Highly photoluminescent gel-like carbon dots (G-CDs) were successfully synthesized for the first time by a rapid one-step solvothermal synthesis approach with citric acid and 1,2-ethylenediamine as the precursors. Their gel-like nature was revealed by the Tyndall and coagulation effects, which were elucidated by a negative ζ potential value. The influences of temperature on the properties and sizes of these G-CDs were analyzed, and the best method for a maximum quantum yield was identified. The resulting products emitted blue photoluminescence under UV light (λ=365nm) and a gradient of color under regular light. In addition, the UV/Vis absorption and fluorescence emission spectra of the G-CDs indicated that those synthesized at 160°C exhibited the highest fluorescence quantum yield (33%). Atomic force microscopy and transmission electron microscopy measurements were performed, and a higher temperature of formation resulted in smaller G-CDs. Furthermore, band shifts in the UV/Vis and fluorescence spectra and sequential changes in the quantum yield values and ζ potentials in addition to elemental compositional changes as determined by X-ray photoelectron spectroscopy were monitored throughout the formation process of the G-CDs. As to applications, G-CDs were prepared as an invisible ink for printers, which exhibited the applicability of G-CDs in daily life and military activities.

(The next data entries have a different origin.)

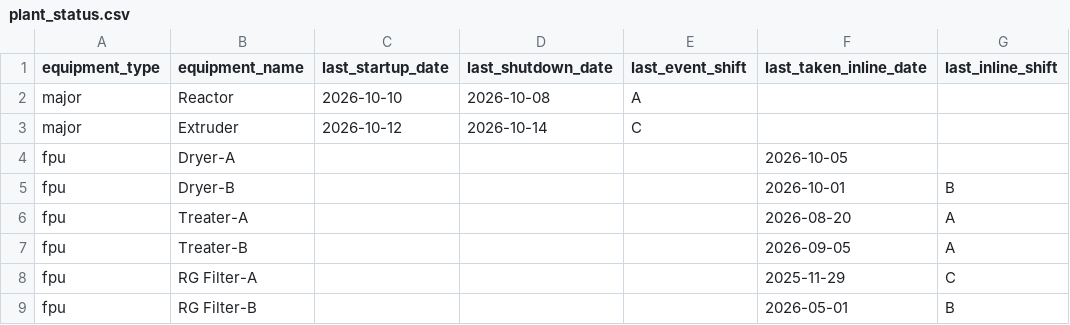
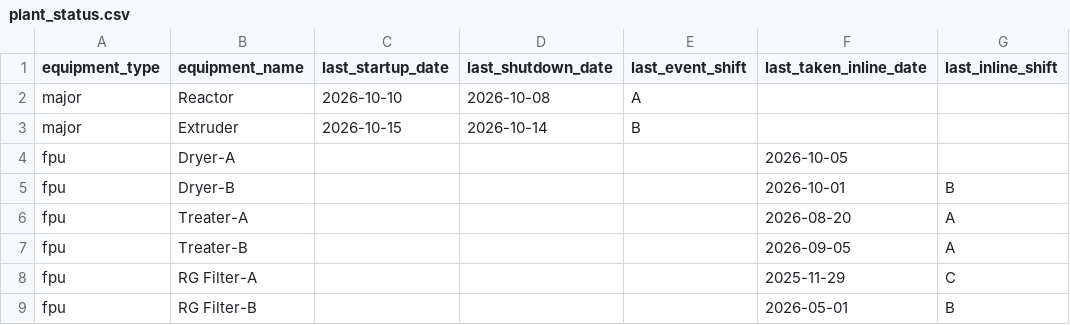
Before and after one commit to debajitd1292/ddd, a CSV file: updates/plant_status.csv, drawn as a sheet; only a part is shown; the diff names each change by its address in the sheet, - before the commit and + after, or states it on an @@ line.

Commit message:
Update plant_status.csv

```diff
--- a/updates/plant_status.csv
+++ b/updates/plant_status.csv
-C3 (last_startup_date): 2026-10-12
+C3 (last_startup_date): 2026-10-15
-E3 (last_event_shift): C
+E3 (last_event_shift): B
```
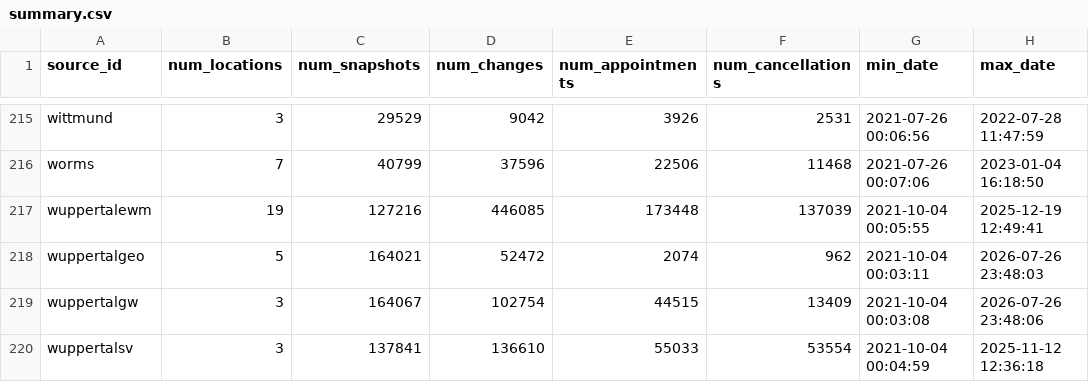
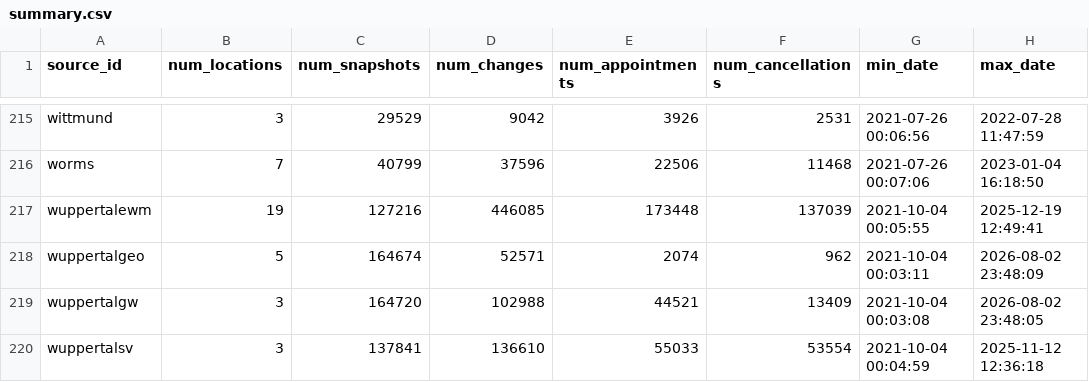
Before and after one commit to defgsus/office-schedule-data, a CSV file: metrics/summary.csv, drawn as a sheet; only a part is shown, gaps mark what is left out; the diff names each change by its address in the sheet, - before the commit and + after, or states it on an @@ line.

```diff
--- a/metrics/summary.csv
+++ b/metrics/summary.csv
-C218 (num_snapshots): 164021
+C218 (num_snapshots): 164674
-D218 (num_changes): 52472
+D218 (num_changes): 52571
-H218 (max_date): 2026-07-26 23:48:03
+H218 (max_date): 2026-08-02 23:48:09
-C219 (num_snapshots): 164067
+C219 (num_snapshots): 164720
-D219 (num_changes): 102754
+D219 (num_changes): 102988
-E219 (num_appointments): 44515
+E219 (num_appointments): 44521
-H219 (max_date): 2026-07-26 23:48:06
+H219 (max_date): 2026-08-02 23:48:05
```
Also changed, not shown: 4 other files.
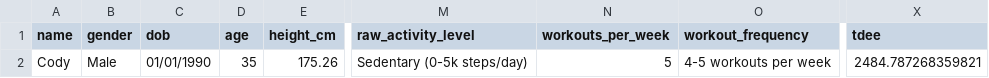
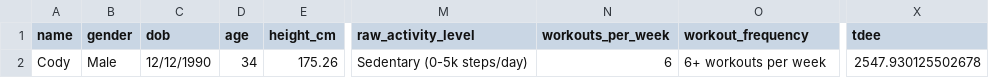
Before and after one commit to drhaun/bcompnutritiontool, a CSV file: data/user_info.csv, drawn as a sheet; only a part is shown, gaps mark what is left out; the diff names each change by its address in the sheet, - before the commit and + after, or states it on an @@ line.

```diff
--- a/data/user_info.csv
+++ b/data/user_info.csv
-C2 (dob): 01/01/1990
+C2 (dob): 12/12/1990
-D2 (age): 35
+D2 (age): 34
-N2 (workouts_per_week): 5
+N2 (workouts_per_week): 6
-O2 (workout_frequency): 4-5 workouts per week
+O2 (workout_frequency): 6+ workouts per week
-X2 (tdee): 2484.787268359821
+X2 (tdee): 2547.930125502678
```
Also changed, not shown: data/goal_info.csv, 3 other files.
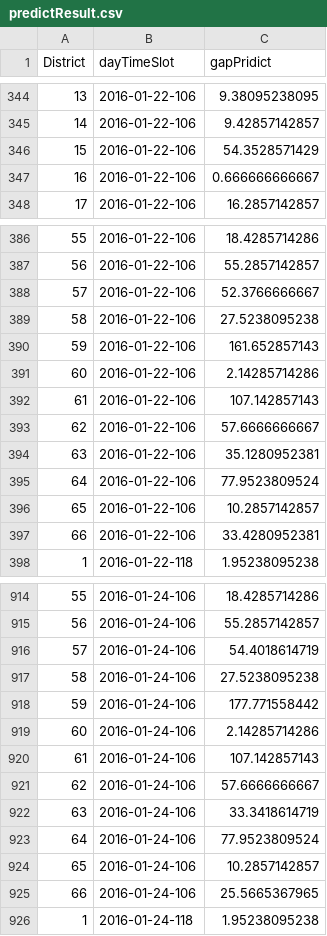
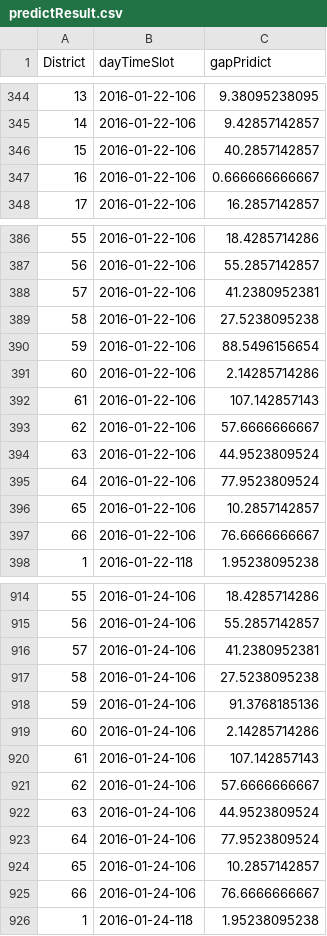
Before and after one commit to lixbbupt/DesertLizards, a CSV file: code/predictResult.csv, drawn as a sheet; only a part is shown, gaps mark what is left out; the diff covers the shown part only.

Commit message:
result

```diff
--- a/code/predictResult.csv
+++ b/code/predictResult.csv
@@ -345,3 +345,3 @@ District,dayTimeSlot,gapPridict
 14,2016-01-22-106,9.42857142857
-15,2016-01-22-106,54.3528571429
+15,2016-01-22-106,40.2857142857
 16,2016-01-22-106,0.666666666667
@@ -387,5 +387,5 @@ District,dayTimeSlot,gapPridict
 56,2016-01-22-106,55.2857142857
-57,2016-01-22-106,52.3766666667
+57,2016-01-22-106,41.2380952381
 58,2016-01-22-106,27.5238095238
-59,2016-01-22-106,161.652857143
+59,2016-01-22-106,88.5496156654
 60,2016-01-22-106,2.14285714286
@@ -393,6 +393,6 @@ District,dayTimeSlot,gapPridict
 62,2016-01-22-106,57.6666666667
-63,2016-01-22-106,35.1280952381
+63,2016-01-22-106,44.9523809524
 64,2016-01-22-106,77.9523809524
 65,2016-01-22-106,10.2857142857
-66,2016-01-22-106,33.4280952381
+66,2016-01-22-106,76.6666666667
 1,2016-01-22-118,1.95238095238
@@ -915,5 +915,5 @@ District,dayTimeSlot,gapPridict
 56,2016-01-24-106,55.2857142857
-57,2016-01-24-106,54.4018614719
+57,2016-01-24-106,41.2380952381
 58,2016-01-24-106,27.5238095238
-59,2016-01-24-106,177.771558442
+59,2016-01-24-106,91.3768185136
 60,2016-01-24-106,2.14285714286
@@ -921,6 +921,6 @@ District,dayTimeSlot,gapPridict
 62,2016-01-24-106,57.6666666667
-63,2016-01-24-106,33.3418614719
+63,2016-01-24-106,44.9523809524
 64,2016-01-24-106,77.9523809524
 65,2016-01-24-106,10.2857142857
-66,2016-01-24-106,25.5665367965
+66,2016-01-24-106,76.6666666667
 1,2016-01-24-118,1.95238095238
```
Also changed, not shown: 41 edited cells elsewhere in this file.
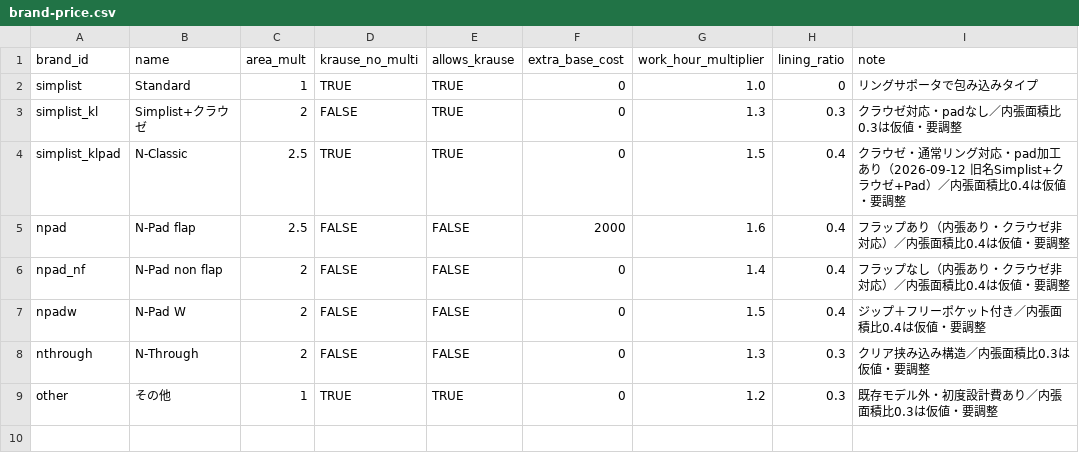
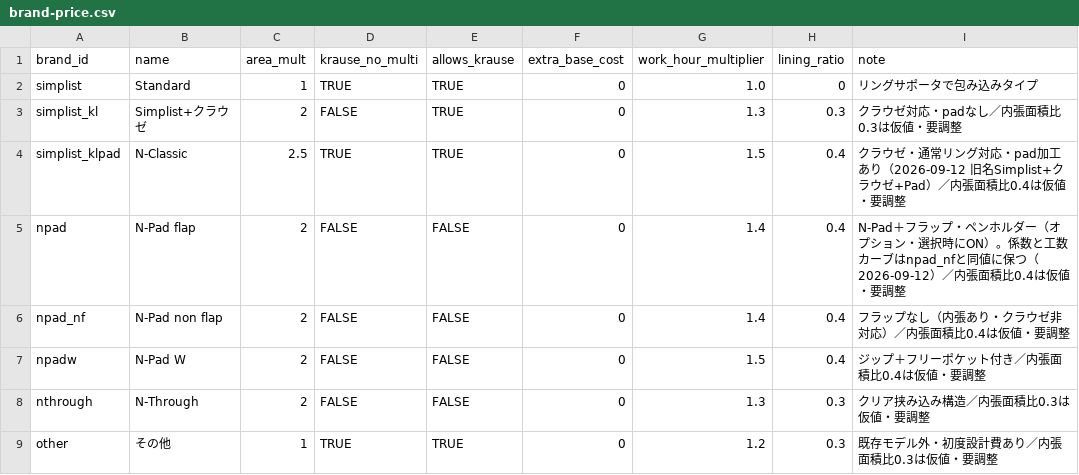
Before and after one commit to you0810jmsdf/ns-factory, a CSV file: order_estimate/brand-price.csv, drawn as a sheet.

```diff
--- a/order_estimate/brand-price.csv
+++ b/order_estimate/brand-price.csv
@@ -4,3 +4,3 @@ simplist_kl,Simplist+クラウゼ,2,FALSE,TRUE,0,1.3,0.3,クラウゼ対応・pa
 simplist_klpad,N-Classic,2.5,TRUE,TRUE,0,1.5,0.4,クラウゼ・通常リング対応・pad加工あり（2026-09-12 旧名Simplist+クラウゼ+Pad）／内張面積比0.4は仮値・要調整
-npad,N-Pad flap,2.5,FALSE,FALSE,2000,1.6,0.4,フラップあり（内張あり・クラウゼ非対応）／内張面積比0.4は仮値・要調整
+npad,N-Pad flap,2,FALSE,FALSE,0,1.4,0.4,N-Pad＋フラップ・ペンホルダー（オプション・選択時にON）。係数と工数カーブはnpad_nfと同値に保つ（2026-09-12）／内張面積比0.4は仮値・要調整
 npad_nf,N-Pad non flap,2,FALSE,FALSE,0,1.4,0.4,フラップなし（内張あり・クラウゼ非対応）／内張面積比0.4は仮値・要調整
```
Also changed, not shown: 6 other files.
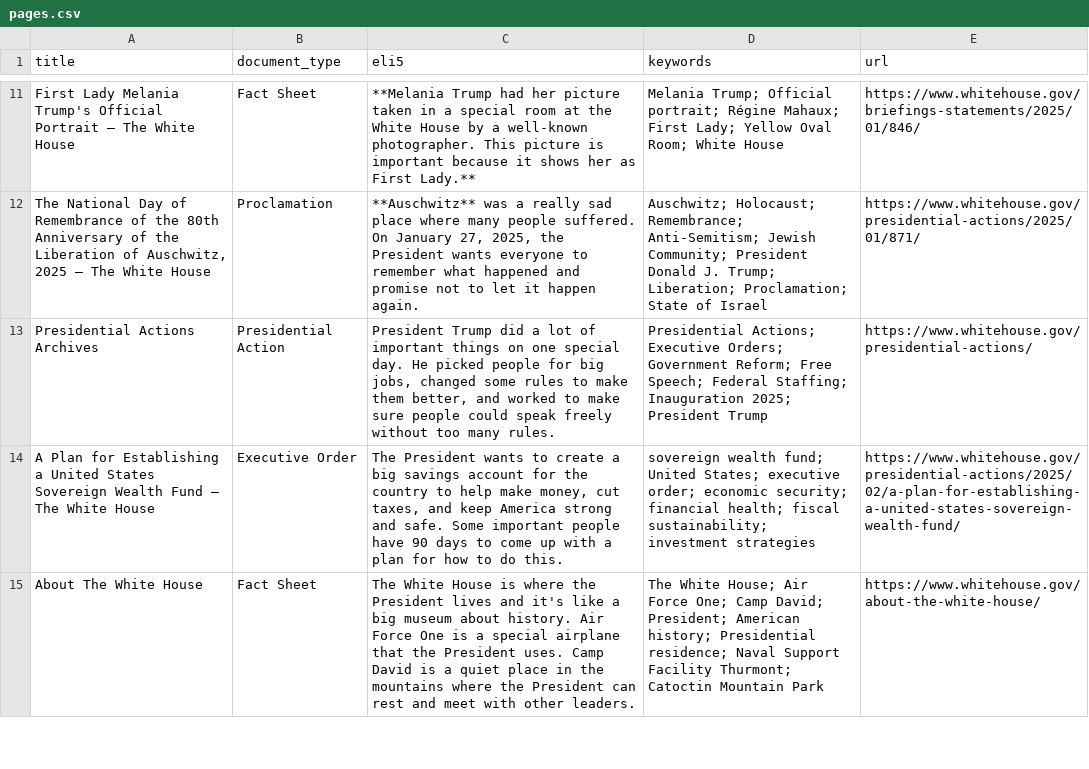
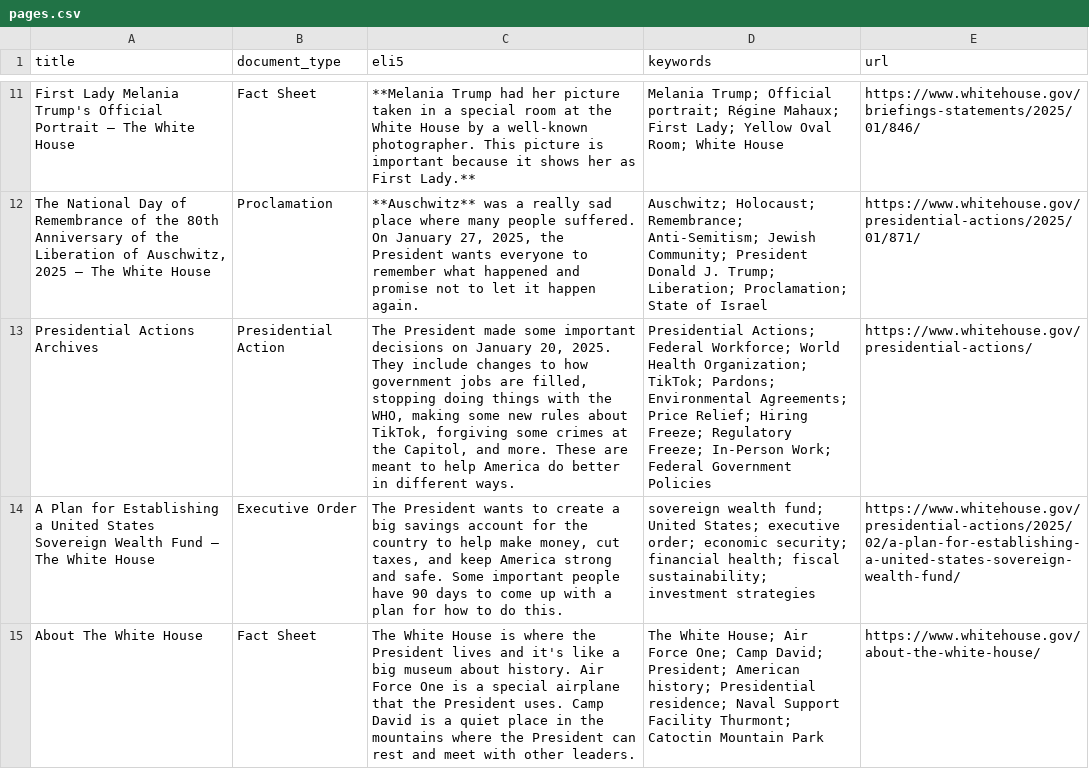
Before and after one commit to mjbommar/wh-pa, a CSV file: pages.csv, drawn as a sheet; only a part is shown, gaps mark what is left out; the diff names each change by its address in the sheet, - before the commit and + after, or states it on an @@ line.

```diff
--- a/pages.csv
+++ b/pages.csv
-C13 (eli5): President Trump did a lot of important things on one special day. He picked people for big jobs, changed some rules to make them better, and worked to make sure people could speak freely without too many rules.
+C13 (eli5): The President made some important decisions on January 20, 2025. They include changes to how government jobs are filled, stopping doing things with the WHO, making some new rules about TikTok, forgiving some crimes at the Capitol, and more. These are meant to help America do better in different ways.
-D13 (keywords): Presidential Actions; Executive Orders; Government Reform; Free Speech; Federal Staffing; Inauguration 2025; President Trump
+D13 (keywords): Presidential Actions; Federal Workforce; World Health Organization; TikTok; Pardons; Environmental Agreements; Price Relief; Hiring Freeze; Regulatory Freeze; In-Person Work; Federal Government Policies
```
Also changed, not shown: 3 other files.
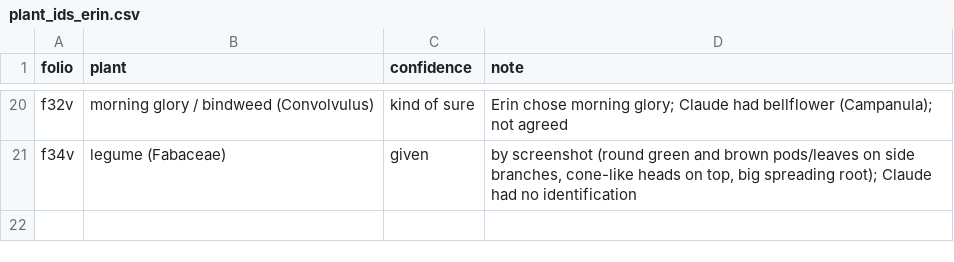
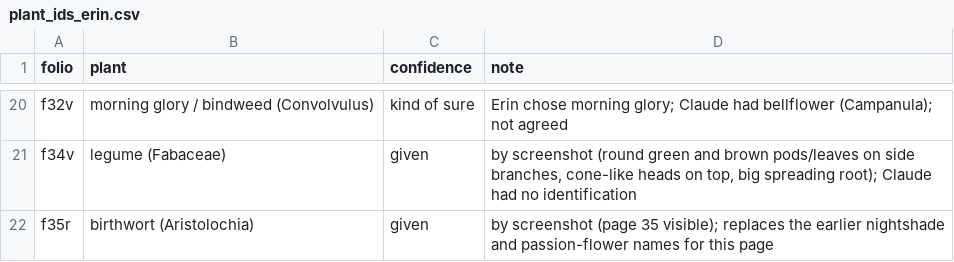
Before and after one commit to RN-Top/Voynich, a CSV file: analyses/plant_ids_erin.csv, drawn as a sheet; only a part is shown, gaps mark what is left out; the diff names each change by its address in the sheet, - before the commit and + after, or states it on an @@ line.

```diff
--- a/analyses/plant_ids_erin.csv
+++ b/analyses/plant_ids_erin.csv
+row 22: f35r | birthwort (Aristolochia) | given | by screenshot (page 35 visible); replaces the earlier nightshade and passion-flower names for this page
```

- Carbon dots
- Invisible inks
- Quantum dots
ASJC Scopus subject areas
- Atomic and Molecular Physics, and Optics
- Physical and Theoretical Chemistry